[Written for a gentleman in Liverpool, and sung at the Annual Re-union of Scotchmen held on St. Andrew's day in Liverpool. On this day the Liverpool Scotchmen walked in procession through some of the principal streets, before sitting down to a banquet : they were often accompanied by a number of Scotch ladies, and every person in the procession had part of their dress, if not a plaid, of tartan. This poem was written in November, 1818.]
The Village of Chryston - North Lanarkshire - Scotland
Walter Watson
The Chryston Poet

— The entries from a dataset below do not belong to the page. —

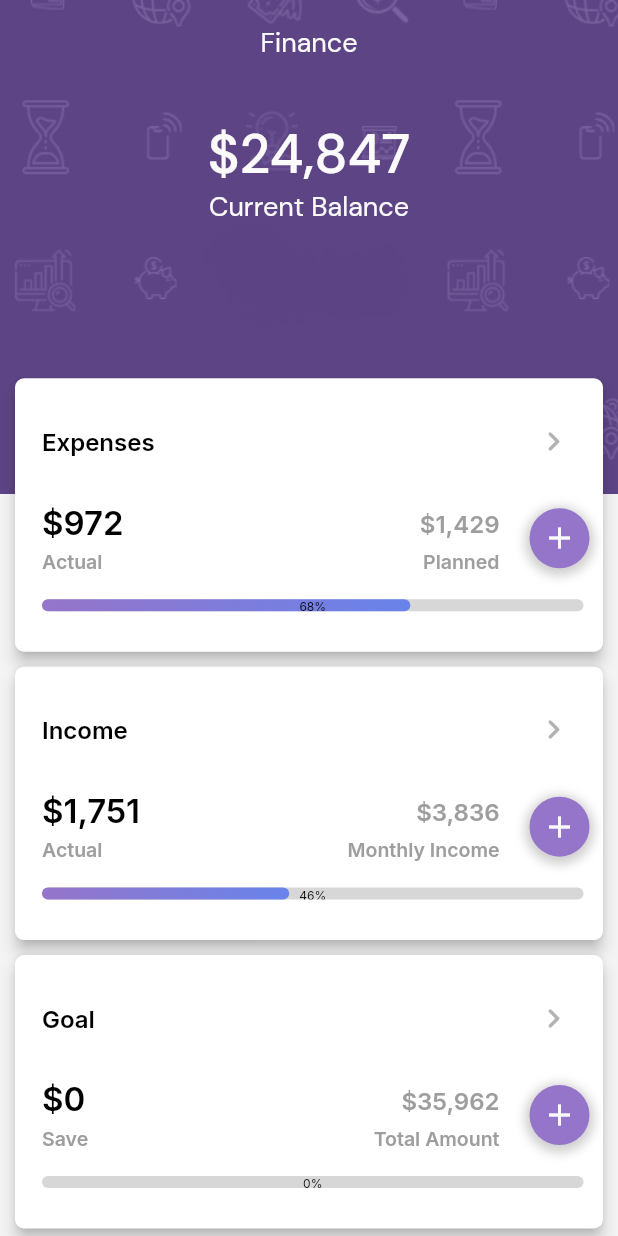
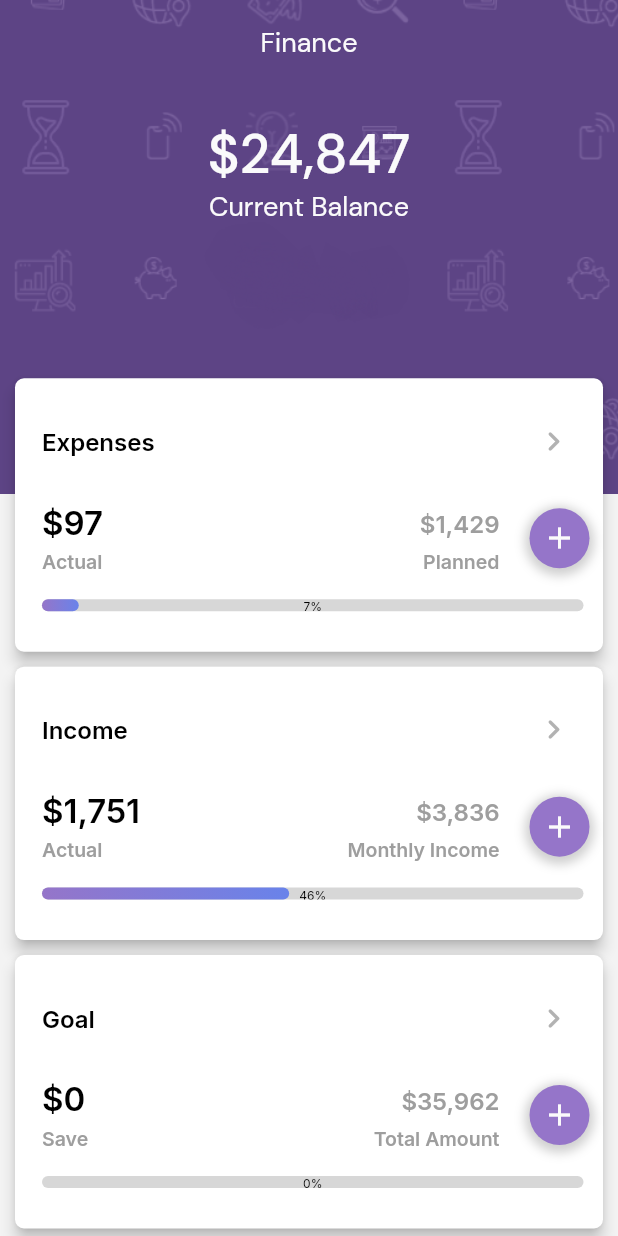
Before and after one commit to RamanYarotski/Flutter_training, a Flutter app: the screen it shows after launch, after a tap on "Henry Graves", on a phone screen of 412 x 824 dp. Run offline on Flutter 3.47's test engine with Material 2 defaults, Android fonts, the phone set to English and light mode, and no system bars; drawn by our look-alikes of percent_indicator; our stand-ins replace google_fonts.

Commit message:
fix: fix error. Delete extra Expanded widget

```diff
--- a/lib/models/user.dart
+++ b/lib/models/user.dart
@@ -27,18 +27,18 @@ class User {
 }
 
 final List<User> users = <User>[
-  User("assets/images/1.jpeg","Henry Graves",1,"Day","12:25:14:355",24847, 972, 1429, 1751,3836, 0, 35962  ),
-  User("assets/images/2.jpeg", "Johni Holmes", 1, "Day", "12:25:14:355",4847, 972, 1429, 1751,3836, 10, 39962  ),
+  User("assets/images/1.jpeg","Henry Graves",1,"Day","12:25:14:355",24847, 97, 1429, 1751,3836, 0, 35962  ),
+  User("assets/images/2.jpeg", "Johni Holmes", 1, "Day", "12:25:14:355",4847, 72, 1429, 1751,3836, 10, 39962  ),
   User("assets/images/3.jpeg", "Alma Simens", 1, "Day", "12:25:14:355",14847, 972, 1429, 1751,3836, 110, 25962  ),
-  User("assets/images/4.jpg", "Henry Graves", 1, "Day", "12:25:14:355",24667, 972, 1429, 1751,3836, 40, 115962  ),
-  User("assets/images/5.jpg", "Johni Holmes", 1, "Day", "12:25:14:355",847, 972, 1429, 1751,3836, 540, 55962  ),
-  User("assets/images/6.jpg", "Alma Simens", 1, "Day", "12:25:14:355",5847, 972, 1429, 1751,3836, 40, 65962  ),
-  User("assets/images/7.jpg", "Henry Graves", 1, "Day", "12:25:14:355",2847, 972, 1429, 1751,3836, 100, 15962  ),
-  User("assets/images/1.jpeg", "Henry Graves", 1, "Day", "12:25:14:355",2667, 972, 1429, 1751,3836, 770, 5962  ),
-  User("assets/images/2.jpeg", "Johni Holmes", 1, "Day", "12:25:14:355",11847, 972, 1429, 1751,3836, 350, 99962  ),
-  User("assets/images/3.jpeg", "Alma Simens", 1, "Day", "12:25:14:355",24525, 972, 1429, 1751,3836, 40, 55962  ),
-  User("assets/images/4.jpg", "Henry Graves", 1, "Day", "12:25:14:355",14847, 972, 1429, 1751,3836, 120, 315962  ),
-  User("assets/images/5.jpg", "Johni Holmes", 1, "Day", "12:25:14:355",12847, 972, 1429, 1751,3836, 140, 15962  ),
-  User("assets/images/6.jpg", "Alma Simens", 1, "Day", "12:25:14:355",4847, 972, 1429, 1751,3836, 90, 32962  ),
-  User("assets/images/7.jpg", "Henry Graves", 1, "Day", "12:25:14:355",14847, 972, 1429, 1751,3836, 990, 25962  ),
+  User("assets/images/4.jpg", "Henry Graves", 1, "Day", "12:25:14:355",24667, 7, 1429, 1751,3836, 40, 115962  ),
+  User("assets/images/5.jpg", "Johni Holmes", 1, "Day", "12:25:14:355",847, 9, 1429, 1751,3836, 540, 55962  ),
+  User("assets/images/6.jpg", "Alma Simens", 1, "Day", "12:25:14:355",5847, 92, 1429, 1751,3836, 40, 65962  ),
+  User("assets/images/7.jpg", "Henry Graves", 1, "Day", "12:25:14:355",2847, 2, 1429, 1751,3836, 100, 15962  ),
+  User("assets/images/1.jpeg", "Henry Graves", 1, "Day", "12:25:14:355",2667, 52, 1429, 1751,3836, 770, 5962  ),
+  User("assets/images/2.jpeg", "Johni Holmes", 1, "Day", "12:25:14:355",11847, 9752, 1429, 1751,3836, 350, 99962  ),
+  User("assets/images/3.jpeg", "Alma Simens", 1, "Day", "12:25:14:355",24525, 52, 1429, 1751,3836, 40, 55962  ),
+  User("assets/images/4.jpg", "Henry Graves", 1, "Day", "12:25:14:355",14847, 872, 1429, 1751,3836, 120, 315962  ),
+  User("assets/images/5.jpg", "Johni Holmes", 1, "Day", "12:25:14:355",12847, 32, 1429, 1751,3836, 140, 15962  ),
+  User("assets/images/6.jpg", "Alma Simens", 1, "Day", "12:25:14:355",4847, 45, 1429, 1751,3836, 90, 32962  ),
+  User("assets/images/7.jpg", "Henry Graves", 1, "Day", "12:25:14:355",14847, 54, 1429, 1751,3836, 990, 25962  ),
 ];
--- a/lib/screens/home_screen.dart
+++ b/lib/screens/home_screen.dart
@@ -27,6 +27,7 @@ class _HomeScreenState extends State<HomeScreen> with TickerProviderStateMixin {
           children: [
             MyTabBar(tabController: tabController),
             Expanded(
+              flex: 1,
               child: Container(
                 padding: const EdgeInsets.symmetric(horizontal: 12),
                 child: TabBarView(controller: tabController, children: [
--- a/lib/widgets/HomeScreen/feed_bar.dart
+++ b/lib/widgets/HomeScreen/feed_bar.dart
@@ -10,8 +10,7 @@ class FeedBar extends StatelessWidget {
 
   @override
   Widget build(BuildContext context) {
-    return Expanded(
-        child: ListView.builder(
+    return ListView.builder(
       physics: const ScrollPhysics(),
       shrinkWrap: true,
       itemCount: users.length,
@@ -29,6 +28,6 @@ class FeedBar extends StatelessWidget {
           ),
         );
       },
-    ));
+    );
   }
 }
--- a/pubspec.yaml
+++ b/pubspec.yaml
@@ -92,5 +92,3 @@ flutter:
   #
   # For details regarding fonts from package dependencies,
   # see https://flutter.dev/custom-fonts/#from-packages
-flutter_intl:
-  enabled: true
```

The year's gaun dwindlin' fast awa', The norlan' breezes sharply blaw, An' mountains taps are o'er wi' snaw, Whaur heather bloom'd sae bonnie, O. The flowers frae ilka field are fled, The woods ha'e lost their fragrant shade, Now we'll fling on the tartan plaid, The hap o' Caledonia. Our bloomin' maids, sae fair, sae gay, Wha walk the streets in rich array, Their chequer'd native garb display. As neat, as braw as ony, O. The herdsman lad that climbs the hill Whaur growlin' Winter gets his will, Wi' tartan plaid an' Highlan' gill, Sings loud in Caledonia. Tho' Fortune's placed us here awhile, Whaur bustlin' Commerce wear's a smile, Back tae auld Scotia's frien'ly isle, Our thochts are kin' an' mony, O. We're met as brethren in good cheer, This festive day, tae honour here A day that ever shall be dear Tae sons o' Caledonia. Let cracks gae roun', an' sangs be sung, In our auld kin'ly mither tongue, Till heels o'er head auld Care be flung By ilka social crony, O. Let honour guide our steps alang, Whaure'er we ha'e a fit tae gang, Now wi' this toast I'll en' my sang- "Our frien's in Caledonia."